Feeling:  Sick & tired of winter (and it's far from over yet...!).  :p  Welcome to February, my least-favourite month... and January was long & dreary enough as it was... 

Eating:  Latest thing: Miniature/baby potatos, skins on, cut in half, tossed in a bit of olive oil, sprinkled with salt &/or garlic powder & then roasted on a foil-covered pan in the oven, to be served alongside whatever else we're having. (You could probably add in some chopped-up veggies too.)  Generally, 20-30 minutes at 375-400F or so does the trick. Yum!      

Wearing:  A long-sleeved T-shirt from American Eagle, which I picked up in the after-Christmas sales for $10:  dark mauvey-pink and incredibly soft, cozy fabric, with the words "ROCK STAR" on it in big bold black letters, lol.  Perfect with yoga pants for hanging around the house on a cold winter's day! 

Buying (besides books, lol):  New makeup, in preparation for Younger Nephew's upcoming wedding. When I was getting ready for his fiancee's recent bridal shower, I realized I needed some new foundation & concealer -- because what I had was either separating a bit (the foundation -- the expiry date on the bottle was two years ago...!) or drying up (the concealer). It was the same stuff I'd had when I was still working (i.e., at least four years old). Clearly I am not using up my makeup as fast as I did when I was working and wearing it every day (even then, I didn't always use it up). 

So off to the Clinique counter I went... and I will probably be back again before the wedding for a few more things. I kind of hate to spend so much money on stuff that I am not going to use up before it gets old (they should sell sample sizes -- less wasteful) -- but I also hate to start experimenting with cheaper brands at this point in my life.  I've used mostly Clinique (& some Estee Lauder) skin care products & cosmetics for years and they've always worked well for me. I threw out a lot of my older makeup when I lost my job, and again when we moved -- and then again after the shower (clearly, I needed to do it again...) -- but I still have an embarrassing amount of stuff. Most makeup doesn't come with an expiry date, so I've started labelling any new stuff I get with the date I got it (month/year, or at least year) to help me decide what needs culling when. 

Trying:  Not to fret over stupid stuff that's mostly beyond my control anyway (which I've been doing more again lately -- not sure why...?).

Wanting:  To turn off my overactive brain for a while. :p    

Loving:  Cabin fever aside, I do love being cozy at home while the snow falls outside our big floor-to-ceiling windows.  :) 
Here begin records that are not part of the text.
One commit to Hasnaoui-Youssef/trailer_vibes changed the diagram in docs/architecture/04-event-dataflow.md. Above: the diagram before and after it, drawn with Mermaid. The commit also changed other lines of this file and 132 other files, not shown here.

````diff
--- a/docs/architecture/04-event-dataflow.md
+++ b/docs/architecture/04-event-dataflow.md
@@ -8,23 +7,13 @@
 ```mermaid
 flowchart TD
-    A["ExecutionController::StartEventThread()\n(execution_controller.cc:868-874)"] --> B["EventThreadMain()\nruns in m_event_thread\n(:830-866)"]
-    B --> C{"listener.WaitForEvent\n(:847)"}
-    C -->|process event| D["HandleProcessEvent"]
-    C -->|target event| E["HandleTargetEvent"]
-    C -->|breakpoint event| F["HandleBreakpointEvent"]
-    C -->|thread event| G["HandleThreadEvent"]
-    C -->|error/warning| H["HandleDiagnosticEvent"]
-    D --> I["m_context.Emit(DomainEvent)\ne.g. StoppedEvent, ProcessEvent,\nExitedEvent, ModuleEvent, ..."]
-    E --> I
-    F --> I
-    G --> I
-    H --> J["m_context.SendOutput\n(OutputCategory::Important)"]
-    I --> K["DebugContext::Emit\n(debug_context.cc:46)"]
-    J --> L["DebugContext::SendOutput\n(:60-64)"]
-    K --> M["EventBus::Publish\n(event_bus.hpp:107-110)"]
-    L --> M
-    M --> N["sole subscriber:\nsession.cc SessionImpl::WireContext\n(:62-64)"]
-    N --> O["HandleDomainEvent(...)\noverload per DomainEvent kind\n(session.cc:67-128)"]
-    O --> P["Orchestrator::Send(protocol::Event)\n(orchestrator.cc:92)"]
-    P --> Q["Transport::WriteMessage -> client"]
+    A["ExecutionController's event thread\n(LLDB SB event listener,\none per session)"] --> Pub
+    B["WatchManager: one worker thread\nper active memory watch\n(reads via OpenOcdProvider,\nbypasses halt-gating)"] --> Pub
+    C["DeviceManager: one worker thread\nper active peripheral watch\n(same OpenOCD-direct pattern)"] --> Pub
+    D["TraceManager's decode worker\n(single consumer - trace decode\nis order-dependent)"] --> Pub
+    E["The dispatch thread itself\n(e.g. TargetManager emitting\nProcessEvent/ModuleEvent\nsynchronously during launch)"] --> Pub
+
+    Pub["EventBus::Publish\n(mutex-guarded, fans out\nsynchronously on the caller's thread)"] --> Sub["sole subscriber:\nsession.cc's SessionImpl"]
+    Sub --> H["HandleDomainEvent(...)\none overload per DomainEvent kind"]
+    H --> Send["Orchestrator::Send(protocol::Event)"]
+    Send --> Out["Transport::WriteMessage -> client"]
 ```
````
Enduring:  Yet ANOTHER visit from Aunt Flo -- this time after just 28 days (previous absence was a record 146). I've never been a 28-day cycle girl in my life... and she decides to start NOW, when I'm 57 frickin' years old??!!  :p  GO. AWAY.  :p     

Hoping: That Yahoo Groups will fix whatever gremlin has been screwing up their operations lately, pronto... several of my groups are having difficulties. Activity has been sporadic, although not for lack of posting on our part... The messages that we try to send/post disappear into the ether, sometimes permanently, sometimes resurfacing days later. VERY frustrating! 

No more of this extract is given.